-------- PROVIDED ENTRIES --------

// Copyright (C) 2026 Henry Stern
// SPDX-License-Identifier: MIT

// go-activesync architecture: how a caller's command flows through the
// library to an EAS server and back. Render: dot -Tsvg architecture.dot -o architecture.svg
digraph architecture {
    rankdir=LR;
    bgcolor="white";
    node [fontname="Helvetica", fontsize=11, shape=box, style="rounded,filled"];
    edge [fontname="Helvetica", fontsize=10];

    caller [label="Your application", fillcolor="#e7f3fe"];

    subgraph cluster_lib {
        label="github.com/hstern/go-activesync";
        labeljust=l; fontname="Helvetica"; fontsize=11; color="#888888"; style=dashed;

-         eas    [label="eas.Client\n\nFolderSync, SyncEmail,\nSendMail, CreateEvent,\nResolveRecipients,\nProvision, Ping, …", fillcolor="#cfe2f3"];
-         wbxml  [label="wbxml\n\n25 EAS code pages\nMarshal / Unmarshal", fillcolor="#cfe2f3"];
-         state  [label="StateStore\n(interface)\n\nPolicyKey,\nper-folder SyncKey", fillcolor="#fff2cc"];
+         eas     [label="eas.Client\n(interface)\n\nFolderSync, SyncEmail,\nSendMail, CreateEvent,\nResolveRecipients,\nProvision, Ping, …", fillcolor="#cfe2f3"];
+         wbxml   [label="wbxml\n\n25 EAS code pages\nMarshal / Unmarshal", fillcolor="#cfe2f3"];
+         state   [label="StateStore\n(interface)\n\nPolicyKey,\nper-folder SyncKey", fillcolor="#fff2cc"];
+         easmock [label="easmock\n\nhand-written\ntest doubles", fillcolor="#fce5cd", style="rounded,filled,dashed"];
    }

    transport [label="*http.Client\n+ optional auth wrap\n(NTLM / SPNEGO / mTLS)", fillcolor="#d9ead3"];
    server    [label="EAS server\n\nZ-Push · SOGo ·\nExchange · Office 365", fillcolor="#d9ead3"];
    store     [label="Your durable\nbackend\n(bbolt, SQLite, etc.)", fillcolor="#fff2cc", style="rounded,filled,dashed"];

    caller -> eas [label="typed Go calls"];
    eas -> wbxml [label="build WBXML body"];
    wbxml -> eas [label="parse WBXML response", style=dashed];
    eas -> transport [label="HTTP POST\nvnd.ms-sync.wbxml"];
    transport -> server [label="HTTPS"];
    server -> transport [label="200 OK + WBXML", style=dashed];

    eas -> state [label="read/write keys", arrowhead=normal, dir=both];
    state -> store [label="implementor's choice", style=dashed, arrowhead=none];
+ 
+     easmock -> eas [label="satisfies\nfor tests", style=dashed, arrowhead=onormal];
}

--------
-------- PROVIDED ENTRIES --------

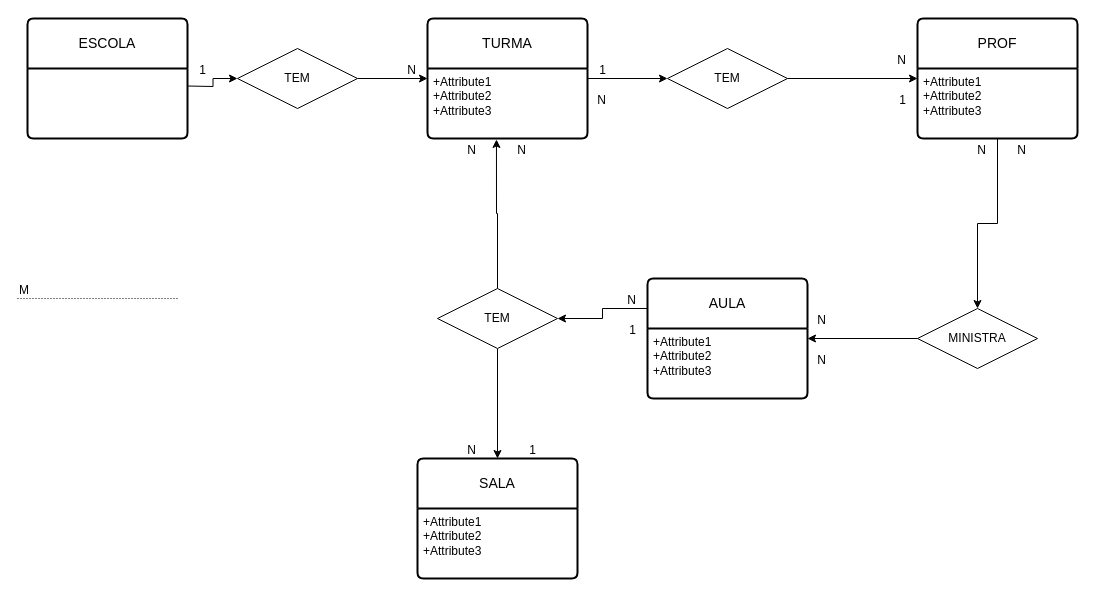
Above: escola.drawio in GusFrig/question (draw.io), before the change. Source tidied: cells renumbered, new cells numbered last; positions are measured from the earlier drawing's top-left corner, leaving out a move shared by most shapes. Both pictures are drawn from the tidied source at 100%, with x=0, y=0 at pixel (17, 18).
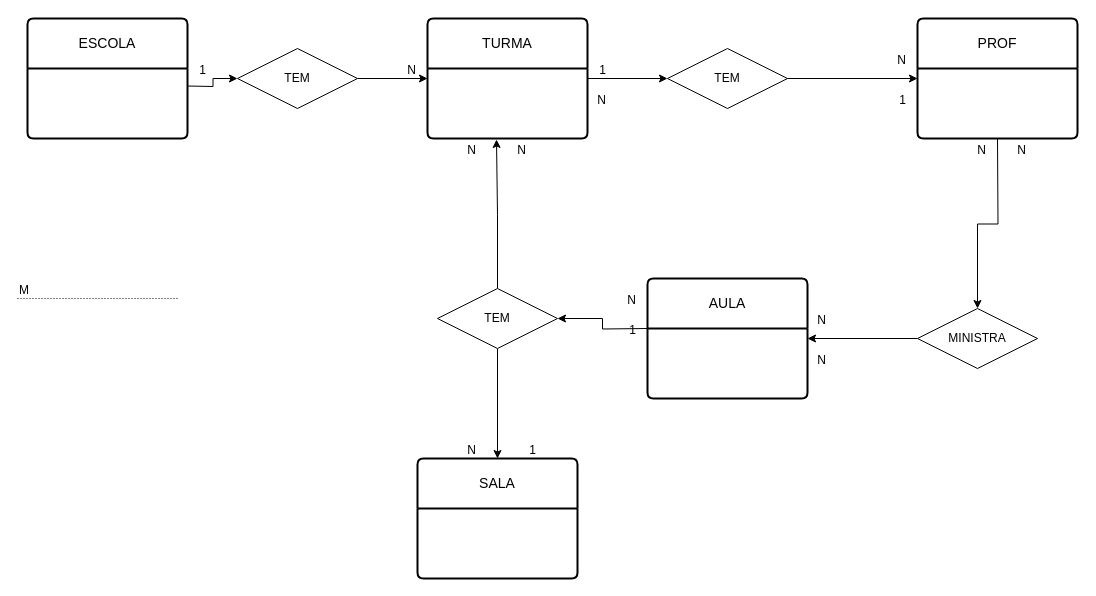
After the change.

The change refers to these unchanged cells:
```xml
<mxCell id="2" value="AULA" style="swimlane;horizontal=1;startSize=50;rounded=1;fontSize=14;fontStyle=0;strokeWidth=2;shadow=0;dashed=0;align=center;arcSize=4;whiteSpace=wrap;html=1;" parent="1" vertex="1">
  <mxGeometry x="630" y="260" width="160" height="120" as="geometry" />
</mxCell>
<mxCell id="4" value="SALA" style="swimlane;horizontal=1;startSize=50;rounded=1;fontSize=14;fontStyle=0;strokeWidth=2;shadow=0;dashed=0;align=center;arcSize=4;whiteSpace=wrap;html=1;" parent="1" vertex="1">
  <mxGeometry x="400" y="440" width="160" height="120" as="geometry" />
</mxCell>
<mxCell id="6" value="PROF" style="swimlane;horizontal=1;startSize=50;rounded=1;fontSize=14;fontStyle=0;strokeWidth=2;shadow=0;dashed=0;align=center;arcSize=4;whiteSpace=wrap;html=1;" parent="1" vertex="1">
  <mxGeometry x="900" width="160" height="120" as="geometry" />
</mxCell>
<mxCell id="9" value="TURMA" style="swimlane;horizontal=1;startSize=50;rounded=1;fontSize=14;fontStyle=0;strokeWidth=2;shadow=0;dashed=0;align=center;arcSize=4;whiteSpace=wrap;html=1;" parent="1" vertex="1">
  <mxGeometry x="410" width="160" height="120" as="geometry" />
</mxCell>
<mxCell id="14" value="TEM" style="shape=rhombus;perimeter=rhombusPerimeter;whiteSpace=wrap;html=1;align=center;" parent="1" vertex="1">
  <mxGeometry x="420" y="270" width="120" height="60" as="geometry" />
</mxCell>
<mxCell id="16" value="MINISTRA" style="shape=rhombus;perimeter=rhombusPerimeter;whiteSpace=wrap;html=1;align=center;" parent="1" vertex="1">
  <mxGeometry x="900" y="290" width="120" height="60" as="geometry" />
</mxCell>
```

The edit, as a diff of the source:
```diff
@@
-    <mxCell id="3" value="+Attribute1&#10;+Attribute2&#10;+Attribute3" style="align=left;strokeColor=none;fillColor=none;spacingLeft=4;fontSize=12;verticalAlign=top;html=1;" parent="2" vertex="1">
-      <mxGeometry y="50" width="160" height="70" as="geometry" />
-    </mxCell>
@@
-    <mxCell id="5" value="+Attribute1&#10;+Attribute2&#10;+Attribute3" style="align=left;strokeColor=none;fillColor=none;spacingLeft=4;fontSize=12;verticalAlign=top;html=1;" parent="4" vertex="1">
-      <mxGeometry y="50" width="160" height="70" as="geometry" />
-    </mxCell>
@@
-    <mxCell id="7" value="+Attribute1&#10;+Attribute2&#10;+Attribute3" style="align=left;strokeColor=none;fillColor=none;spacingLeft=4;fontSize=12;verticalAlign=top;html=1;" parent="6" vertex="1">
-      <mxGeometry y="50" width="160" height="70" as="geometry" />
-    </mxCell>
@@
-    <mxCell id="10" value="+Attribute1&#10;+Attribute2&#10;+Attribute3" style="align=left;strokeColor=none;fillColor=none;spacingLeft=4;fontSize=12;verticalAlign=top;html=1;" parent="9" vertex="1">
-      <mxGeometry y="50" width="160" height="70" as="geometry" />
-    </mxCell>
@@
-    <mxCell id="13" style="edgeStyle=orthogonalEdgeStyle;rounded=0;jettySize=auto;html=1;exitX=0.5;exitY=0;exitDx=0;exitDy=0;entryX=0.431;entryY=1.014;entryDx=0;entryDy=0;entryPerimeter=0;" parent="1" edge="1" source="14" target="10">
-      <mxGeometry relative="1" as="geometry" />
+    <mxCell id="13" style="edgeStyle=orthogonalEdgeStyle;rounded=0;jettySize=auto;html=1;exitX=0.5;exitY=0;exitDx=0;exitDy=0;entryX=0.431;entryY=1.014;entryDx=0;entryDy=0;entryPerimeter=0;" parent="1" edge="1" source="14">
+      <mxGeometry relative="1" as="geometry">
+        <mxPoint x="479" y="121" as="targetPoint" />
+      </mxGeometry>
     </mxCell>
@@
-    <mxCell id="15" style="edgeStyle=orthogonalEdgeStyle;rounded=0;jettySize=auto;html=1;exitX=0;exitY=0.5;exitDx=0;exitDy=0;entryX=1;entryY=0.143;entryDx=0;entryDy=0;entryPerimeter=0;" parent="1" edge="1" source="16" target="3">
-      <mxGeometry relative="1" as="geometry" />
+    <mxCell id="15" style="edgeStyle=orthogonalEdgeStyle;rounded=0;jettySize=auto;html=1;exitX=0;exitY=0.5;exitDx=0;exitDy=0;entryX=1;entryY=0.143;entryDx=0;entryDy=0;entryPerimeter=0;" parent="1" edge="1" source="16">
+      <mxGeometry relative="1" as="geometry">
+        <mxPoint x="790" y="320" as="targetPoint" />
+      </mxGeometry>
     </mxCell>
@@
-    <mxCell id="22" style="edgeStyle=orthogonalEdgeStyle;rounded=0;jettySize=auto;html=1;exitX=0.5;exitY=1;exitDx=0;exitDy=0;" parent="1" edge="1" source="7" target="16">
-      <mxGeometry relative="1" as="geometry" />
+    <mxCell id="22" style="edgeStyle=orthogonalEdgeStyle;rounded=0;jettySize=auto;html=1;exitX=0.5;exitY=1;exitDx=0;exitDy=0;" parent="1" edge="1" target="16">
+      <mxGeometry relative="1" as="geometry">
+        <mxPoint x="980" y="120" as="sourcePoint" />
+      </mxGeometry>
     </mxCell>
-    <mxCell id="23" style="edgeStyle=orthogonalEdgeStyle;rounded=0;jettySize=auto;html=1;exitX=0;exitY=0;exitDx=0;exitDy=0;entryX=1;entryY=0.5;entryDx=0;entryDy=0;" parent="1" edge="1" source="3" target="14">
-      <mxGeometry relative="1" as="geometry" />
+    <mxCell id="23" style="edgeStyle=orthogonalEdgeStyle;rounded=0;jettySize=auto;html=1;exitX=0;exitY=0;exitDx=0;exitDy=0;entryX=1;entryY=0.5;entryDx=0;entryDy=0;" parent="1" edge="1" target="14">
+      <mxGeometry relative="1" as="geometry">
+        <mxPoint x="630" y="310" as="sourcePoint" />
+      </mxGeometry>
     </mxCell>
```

--------

- _WHAT YOU ARE ASKED TO DO_:
Pull every line with the string "caller" from the data above.

- _OUTPUT OF THE EXERCISE_:
// go-activesync architecture: how a caller's command flows through the
    caller [label="Your application", fillcolor="#e7f3fe"];
    caller -> eas [label="typed Go calls"];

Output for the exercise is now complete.